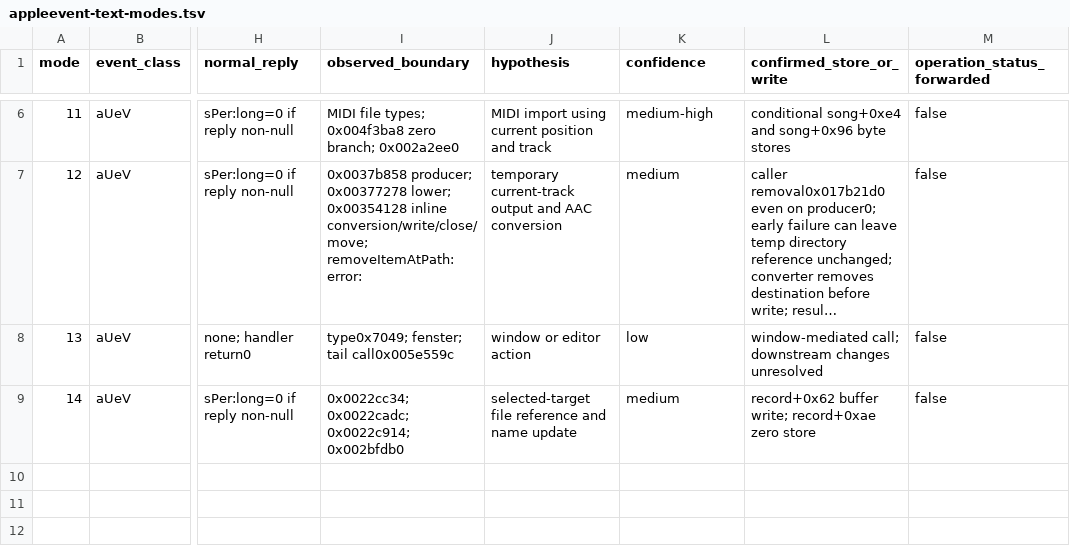
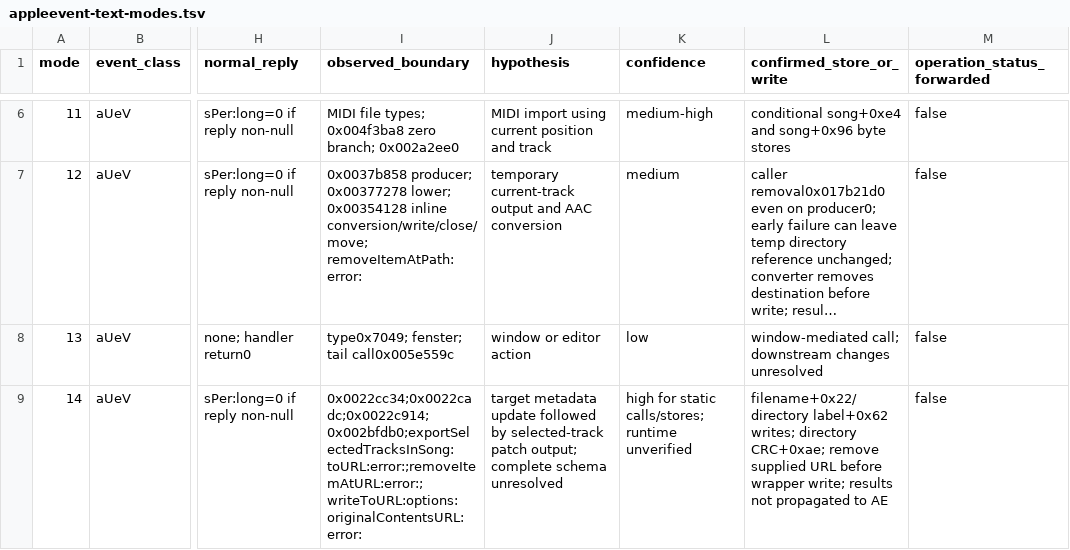
Before and after one commit to uniuninaruru/logic-pro-ctl, a TSV file: Research/protocol/appleevent-text-modes.tsv, drawn as a sheet; only a part is shown, gaps mark what is left out; long unchanged cells end in …; the diff names each change by its address in the sheet, - before the commit and + after, or states it on an @@ line.

Commit message:
Document child ownership, directory CRC and mode 14 export boundaries

```diff
--- a/Research/protocol/appleevent-text-modes.tsv
+++ b/Research/protocol/appleevent-text-modes.tsv
-I9 (observed_boundary): 0x0022cc34; 0x0022cadc; 0x0022c914; 0x002bfdb0
+I9 (observed_boundary): 0x0022cc34;0x0022cadc;0x0022c914;0x002bfdb0;exportSelectedTracksInSong:toURL:error:;removeItemAtURL:error:;writeToURL:options:originalContentsURL:error:
-J9 (hypothesis): selected-target file reference and name update
+J9 (hypothesis): target metadata update followed by selected-track patch output; complete schema unresolved
-K9 (confidence): medium
+K9 (confidence): high for static calls/stores; runtime unverified
-L9 (confirmed_store_or_write): record+0x62 buffer write; record+0xae zero store
+L9 (confirmed_store_or_write): filename+0x22/directory label+0x62 writes; directory CRC+0xae; remove supplied URL before wrapper write; results not propagated to AE
```
Also changed, not shown: 10 other files.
= = = =
Find and copy each line of the data where "modes" is present.

Response for this exercise >>
Before and after one commit to uniuninaruru/logic-pro-ctl, a TSV file: Research/protocol/appleevent-text-modes.tsv, drawn as a sheet; only a part is shown, gaps mark what is left out; long unchanged cells end in …; the diff names each change by its address in the sheet, - before the commit and + after, or states it on an @@ line.
--- a/Research/protocol/appleevent-text-modes.tsv
+++ b/Research/protocol/appleevent-text-modes.tsv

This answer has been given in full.